**DATASET ENTRIES**
BEGIN
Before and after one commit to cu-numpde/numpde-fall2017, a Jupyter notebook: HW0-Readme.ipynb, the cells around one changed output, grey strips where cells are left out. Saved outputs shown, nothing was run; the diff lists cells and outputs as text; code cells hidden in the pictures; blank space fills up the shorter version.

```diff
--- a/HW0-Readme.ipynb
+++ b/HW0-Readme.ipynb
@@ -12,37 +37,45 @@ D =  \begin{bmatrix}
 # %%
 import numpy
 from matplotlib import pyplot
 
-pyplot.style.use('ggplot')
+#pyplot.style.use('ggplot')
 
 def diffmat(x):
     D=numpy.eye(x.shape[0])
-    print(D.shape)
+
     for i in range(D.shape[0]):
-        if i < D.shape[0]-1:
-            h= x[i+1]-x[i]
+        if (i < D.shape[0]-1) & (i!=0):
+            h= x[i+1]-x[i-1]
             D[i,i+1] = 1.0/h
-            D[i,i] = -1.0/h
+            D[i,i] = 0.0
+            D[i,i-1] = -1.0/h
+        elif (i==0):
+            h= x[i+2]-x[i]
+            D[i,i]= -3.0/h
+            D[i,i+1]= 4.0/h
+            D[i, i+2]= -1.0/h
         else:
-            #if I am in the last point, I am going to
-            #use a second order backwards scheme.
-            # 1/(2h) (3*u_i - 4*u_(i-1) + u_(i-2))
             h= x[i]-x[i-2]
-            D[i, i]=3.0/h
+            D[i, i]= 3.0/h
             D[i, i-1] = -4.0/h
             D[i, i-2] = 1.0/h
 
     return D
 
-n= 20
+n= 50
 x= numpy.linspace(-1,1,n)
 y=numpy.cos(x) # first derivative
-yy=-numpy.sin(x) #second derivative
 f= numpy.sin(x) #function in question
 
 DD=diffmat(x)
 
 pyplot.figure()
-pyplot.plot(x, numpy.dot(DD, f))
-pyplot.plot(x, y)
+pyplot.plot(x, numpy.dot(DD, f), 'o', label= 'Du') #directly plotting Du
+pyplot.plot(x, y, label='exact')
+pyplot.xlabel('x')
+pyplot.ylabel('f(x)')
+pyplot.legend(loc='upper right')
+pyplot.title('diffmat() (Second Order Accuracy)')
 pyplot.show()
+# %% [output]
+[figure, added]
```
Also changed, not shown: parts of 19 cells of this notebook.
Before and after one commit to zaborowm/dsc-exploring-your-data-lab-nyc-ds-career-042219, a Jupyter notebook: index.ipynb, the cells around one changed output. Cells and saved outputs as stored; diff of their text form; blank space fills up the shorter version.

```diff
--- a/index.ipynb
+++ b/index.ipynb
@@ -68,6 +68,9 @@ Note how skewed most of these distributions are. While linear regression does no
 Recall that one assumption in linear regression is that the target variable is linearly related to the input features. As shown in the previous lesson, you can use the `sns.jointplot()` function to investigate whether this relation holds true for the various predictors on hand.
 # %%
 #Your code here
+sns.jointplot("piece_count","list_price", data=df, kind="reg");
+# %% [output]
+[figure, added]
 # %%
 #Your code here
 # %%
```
END
**PROBLEM TO SOLVE**
Your job is to copy all the records exactly.

**THE ANSWER**
Before and after one commit to cu-numpde/numpde-fall2017, a Jupyter notebook: HW0-Readme.ipynb, the cells around one changed output, grey strips where cells are left out. Saved outputs shown, nothing was run; the diff lists cells and outputs as text; code cells hidden in the pictures; blank space fills up the shorter version.

```diff
--- a/HW0-Readme.ipynb
+++ b/HW0-Readme.ipynb
@@ -12,37 +37,45 @@ D =  \begin{bmatrix}
 # %%
 import numpy
 from matplotlib import pyplot
 
-pyplot.style.use('ggplot')
+#pyplot.style.use('ggplot')
 
 def diffmat(x):
     D=numpy.eye(x.shape[0])
-    print(D.shape)
+
     for i in range(D.shape[0]):
-        if i < D.shape[0]-1:
-            h= x[i+1]-x[i]
+        if (i < D.shape[0]-1) & (i!=0):
+            h= x[i+1]-x[i-1]
             D[i,i+1] = 1.0/h
-            D[i,i] = -1.0/h
+            D[i,i] = 0.0
+            D[i,i-1] = -1.0/h
+        elif (i==0):
+            h= x[i+2]-x[i]
+            D[i,i]= -3.0/h
+            D[i,i+1]= 4.0/h
+            D[i, i+2]= -1.0/h
         else:
-            #if I am in the last point, I am going to
-            #use a second order backwards scheme.
-            # 1/(2h) (3*u_i - 4*u_(i-1) + u_(i-2))
             h= x[i]-x[i-2]
-            D[i, i]=3.0/h
+            D[i, i]= 3.0/h
             D[i, i-1] = -4.0/h
             D[i, i-2] = 1.0/h
 
     return D
 
-n= 20
+n= 50
 x= numpy.linspace(-1,1,n)
 y=numpy.cos(x) # first derivative
-yy=-numpy.sin(x) #second derivative
 f= numpy.sin(x) #function in question
 
 DD=diffmat(x)
 
 pyplot.figure()
-pyplot.plot(x, numpy.dot(DD, f))
-pyplot.plot(x, y)
+pyplot.plot(x, numpy.dot(DD, f), 'o', label= 'Du') #directly plotting Du
+pyplot.plot(x, y, label='exact')
+pyplot.xlabel('x')
+pyplot.ylabel('f(x)')
+pyplot.legend(loc='upper right')
+pyplot.title('diffmat() (Second Order Accuracy)')
 pyplot.show()
+# %% [output]
+[figure, added]
```
Also changed, not shown: parts of 19 cells of this notebook.
Before and after one commit to zaborowm/dsc-exploring-your-data-lab-nyc-ds-career-042219, a Jupyter notebook: index.ipynb, the cells around one changed output. Cells and saved outputs as stored; diff of their text form; blank space fills up the shorter version.

```diff
--- a/index.ipynb
+++ b/index.ipynb
@@ -68,6 +68,9 @@ Note how skewed most of these distributions are. While linear regression does no
 Recall that one assumption in linear regression is that the target variable is linearly related to the input features. As shown in the previous lesson, you can use the `sns.jointplot()` function to investigate whether this relation holds true for the various predictors on hand.
 # %%
 #Your code here
+sns.jointplot("piece_count","list_price", data=df, kind="reg");
+# %% [output]
+[figure, added]
 # %%
 #Your code here
 # %%
```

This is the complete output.